“Sometimes I cry because they left.” Bel Maya Gurung is a 70-years-old talkative and energetic old lady. She has seen her village of Tangting changing and a lot of mostly young man leaving.

We are sitting on the ground of her traditional clay house. The open fire stove blazes. During we have a cup of black tea she talks about her children. “All of my five children left Tangting. One daughter is in Pokhara, two of my sons are in Japan and two are in Malaysia. They send some money and I can buy food in the shop. But they never come to visit me. If I were young I would open a homestay or a big farm here in the village.”

Tangting is a Gurung village around 20 kilometres away from Pokhara. Since winter 2015 it is possible to go to the village by bus. Tangting is situated below the Lanjung Himal base camps and Annapurna IV at an altitude of 1650m. From everywhere in the village you have a breathtaking view to the Annapurna Range. 

Like in most of the rural areas there are not enough jobs for young people, many of them leave to Pokhara, Kathmandu or abroad, mostly for working in the Arab countries. 

Nepal is still among the ten less urbanised countries in the world. But the urbanisation is increasing rapidly having the highest urbanisation rate in all over South-Asia. According to the world bank it increased from 1960 to 2015 from around 3 percent to around 28 percent.

Consequently, with 36 percent the Kathmandu Valley has the largest net inflow of lifetime migrants. The Eastern Hills and Mountains the highest net outflow with 24 percent.

Om Prakash Gurung the principal of the Himalaya Milan Secondary School is sad about the changes. “The biggest problem is migration. The number of students is decreasing and permanent teachers do not prefer to stay here, they would like to go to urban schools in Pokhara or Kathmandu.”

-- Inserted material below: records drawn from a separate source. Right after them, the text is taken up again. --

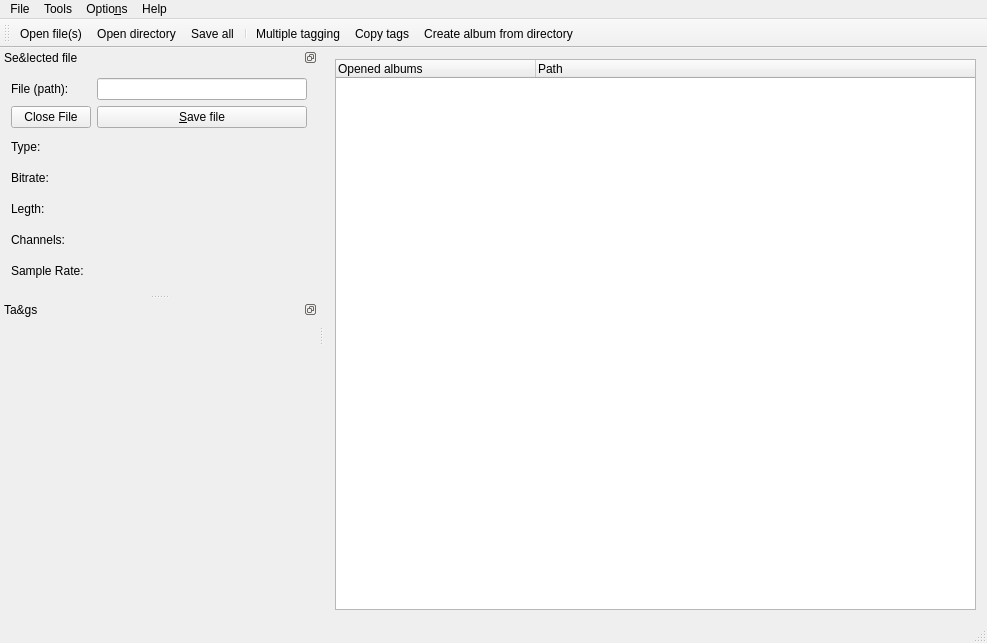
Before: the Qt Designer form src/mainwindow.ui in amethystant/Qtag, drawn with Qt 5.
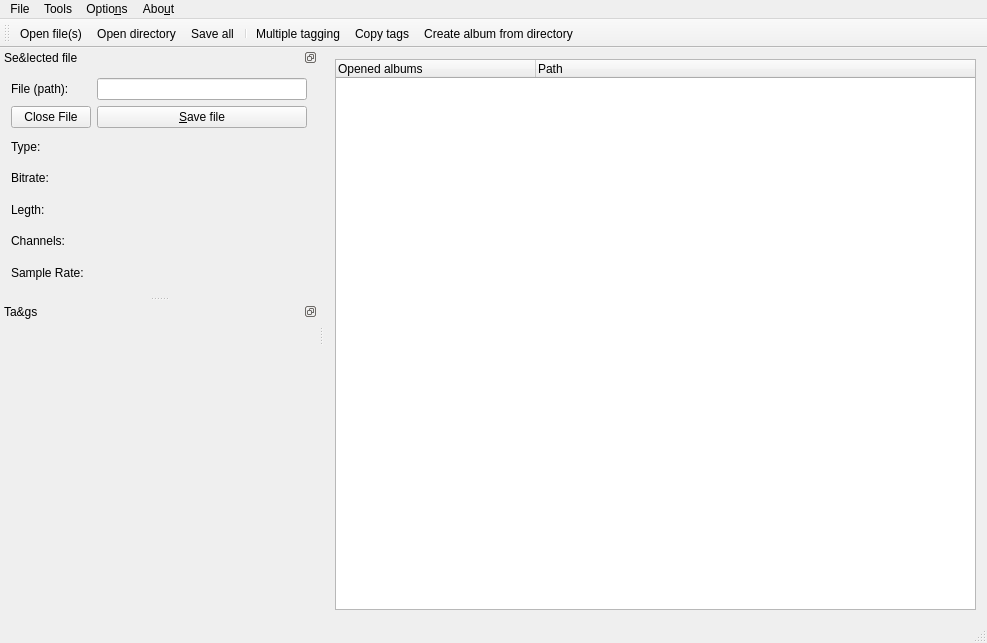
After: the same form once the commit is applied. Icons and pictures are not drawn.

Commit message: Renamed the "Help" menu to "About" (in fact, there is no help at all)

What changed in the file:
```diff
--- a/src/mainwindow.ui
+++ b/src/mainwindow.ui
@@ -81,9 +81,9 @@
     <addaction name="actionCopy_tags"/>
     <addaction name="actionCreateAlbumFromDirectory"/>
    </widget>
-   <widget class="QMenu" name="menuHelp">
+   <widget class="QMenu" name="menuAbout">
     <property name="title">
-     <string>Help</string>
+     <string>Abo&amp;ut</string>
     </property>
     <addaction name="actionAbout"/>
     <addaction name="actionLicense"/>
@@ -99,7 +99,7 @@
    <addaction name="menuOpenMusicTagge"/>
    <addaction name="menuTools"/>
    <addaction name="menuOptions"/>
-   <addaction name="menuHelp"/>
+   <addaction name="menuAbout"/>
   </widget>
   <widget class="QToolBar" name="mainToolBar">
    <property name="toolButtonStyle">
@@ -130,7 +130,7 @@
    <property name="minimumSize">
     <size>
      <width>252</width>
-     <height>229</height>
+     <height>233</height>
     </size>
    </property>
    <property name="baseSize">
```
Left out of the diff: 2 changed lines with no effect on the pictures.
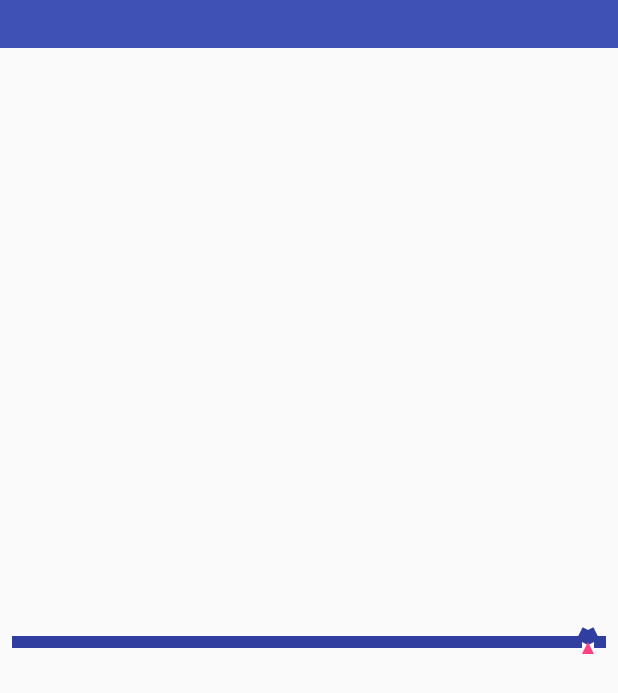
After one commit to dujianchi/CoreApp, an Android app: the CustomViewActivity screen opened directly, with no data from a screen before it, on a phone screen of 412 x 824 dp. The commit adds this screen. Shown: the top 693 px of the screen. Run offline under Robolectric (Android 15) with nearby library versions, the phone set to English and light mode, and no system bars.

Commit message:
写了条线玩玩

```diff
--- a/app/src/main/AndroidManifest.xml
+++ b/app/src/main/AndroidManifest.xml
@@ -29,6 +29,7 @@
         <activity android:name=".ui.ReturnActivity" />
         <activity android:name=".ui.MiddleActivity" />
         <activity android:name=".ui.CoordinatorActivity" />
+        <activity android:name=".ui.CustomViewActivity" />
 
         <provider
             android:name="android.support.v4.content.FileProvider"
--- /dev/null
+++ b/app/src/main/java/cn/dujc/coreapp/ui/CustomViewActivity.java
@@ -0,0 +1,23 @@
+package cn.dujc.coreapp.ui;
+
+import android.os.Bundle;
+
+import cn.dujc.core.ui.BaseActivity;
+import cn.dujc.coreapp.R;
+
+/**
+ * @author du
+ * date: 2018/11/29 1:14 PM
+ */
+public class CustomViewActivity extends BaseActivity {
+
+    @Override
+    public int getViewId() {
+        return R.layout.activity_custom_view;
+    }
+
+    @Override
+    public void initBasic(Bundle savedInstanceState) {
+
+    }
+}
--- a/app/src/main/java/cn/dujc/coreapp/ui/MainActivity.java
+++ b/app/src/main/java/cn/dujc/coreapp/ui/MainActivity.java
@@ -28,7 +28,7 @@ public class MainActivity extends BaseListActivity {
             , "可展开的adapter", "startActivityForResult返回值处理/采用代码布局/关闭其他activity测试"
             , "跳转完关闭的使用/直接使用Fragment"
             , "coordinator"
-            , ""
+            , "自定义控件测试"
             , ""
             , ""
             , ""
@@ -100,7 +100,7 @@ public class MainActivity extends BaseListActivity {
                 break;
             }
             case 9: {
-
+                starter().go(CustomViewActivity.class);
                 break;
             }
             //case xx: {break;}
--- /dev/null
+++ b/app/src/main/java/cn/dujc/coreapp/widget/BulgeLineView.java
@@ -0,0 +1,159 @@
+package cn.dujc.coreapp.widget;
+
+import android.content.Context;
+import android.content.res.TypedArray;
+import android.graphics.Canvas;
+import android.graphics.Color;
+import android.graphics.Paint;
+import android.graphics.Path;
+import android.support.annotation.Nullable;
+import android.util.AttributeSet;
+import android.view.View;
+
+import cn.dujc.coreapp.R;
+
+/**
+ * @author du
+ * date: 2018/11/29 1:16 PM
+ */
+public class BulgeLineView extends View {
+
+    private int mLineWide = 1, mBulgeHeight = 0, mBulgeSize = 0, mBulgePosition = 0;//Dimension
+    private int mPositionGravity = 0;//Enum
+    private int mLineColor = Color.TRANSPARENT, mBulgeBackground = Color.TRANSPARENT;//Color
+    private final Path mBulgePath = new Path();
+    private final Paint mLinePaint, mBulgePaint;
+    private final float[] mXys = new float[16];
+
+    public BulgeLineView(Context context) {
+        this(context, null, 0);
+    }
+
+    public BulgeLineView(Context context, @Nullable AttributeSet attrs) {
+        this(context, attrs, 0);
+    }
+
+    public BulgeLineView(Context context, @Nullable AttributeSet attrs, int defStyleAttr) {
+        super(context, attrs, defStyleAttr);
+        if (attrs != null) {
+            TypedArray typedArray = context.obtainStyledAttributes(attrs, R.styleable.BulgeLineView);
+            mLineWide = typedArray.getDimensionPixelOffset(R.styleable.BulgeLineView_blvLineWide, mLineWide);
+            mBulgeHeight = typedArray.getDimensionPixelOffset(R.styleable.BulgeLineView_blvBulgeHeight, mBulgeHeight);
+            mBulgeSize = typedArray.getDimensionPixelOffset(R.styleable.BulgeLineView_blvBulgeSize, mBulgeSize);
+            mBulgePosition = typedArray.getDimensionPixelOffset(R.styleable.BulgeLineView_blvBulgePosition, mBulgePosition);
+
+            mPositionGravity = typedArray.getInt(R.styleable.BulgeLineView_blvPositionGravity, mPositionGravity);
+            mLineColor = typedArray.getColor(R.styleable.BulgeLineView_blvLineColor, mLineColor);
+            mBulgeBackground = typedArray.getColor(R.styleable.BulgeLineView_blvBulgeBackground, mBulgeBackground);
+            typedArray.recycle();
+        }
+        mLinePaint = new Paint();
+        mLinePaint.setColor(mLineColor);
+        mLinePaint.setStyle(Paint.Style.STROKE);
+        mLinePaint.setStrokeWidth(mLineWide);
+        mLinePaint.setAntiAlias(true);
+
+        mBulgePaint = new Paint();
+        mBulgePaint.setColor(mBulgeBackground);
+        mBulgePaint.setAntiAlias(true);
+    }
+
+    @Override
+    protected void onMeasure(int widthMeasureSpec, int heightMeasureSpec) {
+        super.onMeasure(widthMeasureSpec
+                , MeasureSpec.makeMeasureSpec(mLineWide + mBulgeHeight + getPaddingTop() + getPaddingBottom()
+                        , MeasureSpec.EXACTLY));
+    }
+
+    @Override
+    protected void onDraw(Canvas canvas) {
+        final int measuredWidth = getMeasuredWidth();
+        mXys[0] = getPaddingLeft();
+        mXys[1] = getPaddingTop() + mBulgeHeight;
+        if (mPositionGravity == 0) {
+            mXys[2] = mXys[0] + mBulgePosition;
+            mXys[3] = mXys[1];
+        } else {
+            mXys[2] = measuredWidth - getPaddingRight() - mBulgeSize - mBulgePosition;
+            mXys[3] = mXys[1];
+        }
+        mXys[4] = mXys[2];
+        mXys[5] = mXys[3];
+        mXys[6] = mXys[4] + mBulgeSize / 2.0f;
+        mXys[7] = getPaddingTop();
+
+        mXys[8] = mXys[6];
+        mXys[9] = mXys[7];
+        mXys[10] = mXys[8] + mBulgeSize / 2.0f;
+        mXys[11] = mXys[5];
+
+        mXys[12] = mXys[10];
+        mXys[13] = mXys[11];
+        mXys[14] = measuredWidth - getPaddingRight();
+        mXys[15] = mXys[13];
+
+        canvas.drawLines(mXys, mLinePaint);
+
+        if (mBulgeBackground != Color.TRANSPARENT) {
+            mBulgePath.moveTo(mXys[2], mXys[3] + mLineWide);
+            mBulgePath.lineTo(mXys[6], mXys[7] + mLineWide);
+            mBulgePath.lineTo(mXys[10], mXys[11] + mLineWide);
+            mBulgePath.close();
+            canvas.drawPath(mBulgePath, mBulgePaint);
+            mBulgePath.reset();
+        }
+        super.onDraw(canvas);
+    }
+
+    public int getLineWide() {
+        return mLineWide;
+    }
+
+    public void setLineWide(int lineWide) {
+        mLineWide = lineWide;
+    }
+
+    public int getBulgeHeight() {
+        return mBulgeHeight;
+    }
+
+    public void setBulgeHeight(int bulgeHeight) {
+        mBulgeHeight = bulgeHeight;
+    }
+
+    public int getBulgeSize() {
+        return mBulgeSize;
+    }
+
+    public void setBulgeSize(int bulgeSize) {
+        mBulgeSize = bulgeSize;
+    }
+
+    public int getBulgePosition() {
+        return mBulgePosition;
+    }
+
+    public void setBulgePosition(int bulgePosition) {
+        mBulgePosition = bulgePosition;
+    }
+
+    public int getPositionGravity() {
+        return mPositionGravity;
+    }
+
+    public void setPositionGravity(int positionGravity) {
+        mPositionGravity = positionGravity;
+    }
+
+    public int getLineColor() {
+        return mLineColor;
+    }
+
+    public void setLineColor(int lineColor) {
+        mLineColor = lineColor;
+    }
+
+    public Paint getLinePaint() {
+        return mLinePaint;
+    }
+}
--- /dev/null
+++ b/app/src/main/res/layout/activity_custom_view.xml
@@ -0,0 +1,19 @@
+<?xml version="1.0" encoding="utf-8"?>
+<FrameLayout xmlns:android="http://schemas.android.com/apk/res/android"
+    xmlns:app="http://schemas.android.com/apk/res-auto"
+    android:layout_width="match_parent"
+    android:layout_height="match_parent">
+
+    <cn.dujc.coreapp.widget.BulgeLineView
+        android:layout_width="match_parent"
+        android:layout_height="75dp"
+        android:layout_gravity="center"
+        android:padding="@dimen/a10"
+        app:blvBulgeBackground="@color/colorAccent"
+        app:blvBulgeHeight="@dimen/a40"
+        app:blvBulgePosition="@dimen/a40"
+        app:blvBulgeSize="@dimen/a40"
+        app:blvLineColor="@color/colorPrimaryDark"
+        app:blvLineWide="@dimen/a1"
+        app:blvPositionGravity="right" />
+</FrameLayout>
```
Also changed, not shown: app/src/main/res/values/attr_bulge_line.xml (added, +22 -0 lines), app/src/main/res/values/attr_sb.xml (deleted, +0 -11 lines).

He loves his village and organizes a lot of cooperation abroad. Also because of a cooperation with a school in UK the Milan Himalayan has got a good building, is well equipped and there is no fee for the students. Nearly every house has working sanitary facilities and a micro hydropower station delivers electricity. But that is not sufficient. “The salary we get here is not enough. There is a lack of facilities. We need a good hospital,” said Hom Bahadur Gurung. His grandfather was a Gurkha and his father in the Indian Army. They used a part of the salary to provide Hom a good education in Pokhara. His parents never left Tangting to settle somewhere else. 

Hom is now 21 years old and volunteering at the village school. His plan is to go abroad: “I would like to go abroad for further studies. Maybe four, five years. Then I will come back because I think we youth have to change the village with the knowledge we got abroad.”

Om Prakash Gurung isn’t as optimistic: “Approximately two or three young people are missing in every house because of migration. After earning money, they do not come back often. There is not enough manpower for the work. Only old people the grandmother and the grandfather are living here.” 

The labour migration plays an important role in Nepal’s economy and social development. According to the Department of Foreign Employment 1200 people left Nepal for employment every day in the fiscal year 2014-15. Among all countries in the world, Nepal was the largest recipient of remittances (as a share of GDP, 32%, NPR589.5 billion) in the fiscal year 2014-15, says a report by the worldbank.


“The challenges associated with labour migration require concerted action both within the country of origin as well as in the destination countries. Issues like lack of labour rights, absence of fundamental principles and rights at work, poor compensation, trafficking, fraud and abuse need to be tackled with a strong political will with a multi-stakeholder support,” said Deepak Bohara, the minister of the Ministry of Labour and Employment.

As young man Eka Jung Gurung left Tangting. Now he is one of the community leaders and is enthusiastic to develop his village. “In the next months, together with neighbouring villages, we will organize some trainings for young people as tourist guide, in hotel management and maybe as cook.” He wants to achieve that young men don’t have to leave the village, like he had to do. Eka worked 18 years in Dubai. “When I went 19 years ago the agency fee wasn’t expensive, around 60,000 Nepalese Rupee. But now it’s very costly, more than 200,000 Rupee.” The working conditions are bad and there is an absence of worker rights. A total of 4,322 deaths of migrant workers were reported by the Department of Foreign Employment from 2008-09 to 2014-15. Eka Gurung is angry about the situation: “They are working there under high temperature forty, fifty degrees. I saw so many young boys having accidents. Dead bodies were sent to Nepal weekly.” When he went to Dubai the company took his passport, he got it back after completing his first two-years contract, for a home visit at Dashain. He wants to prevent that young people have to go there and work as well as live under these conditions. “The minimum salary in Dubai is 14,000 Rupees. When you work here in the school or the hydropower project you earn more money. But the problem is there are not enough jobs, that’s why the people go to the Arab countries,” Eka Gurung says.

Om Prakash Gurung thinks the people would come back from Pokhara, if they developed the village more. “We have a good school, a good health post and since a year a by bus negotiable road to Pokhara. There are possibilities, but the government should also take its responsibility.”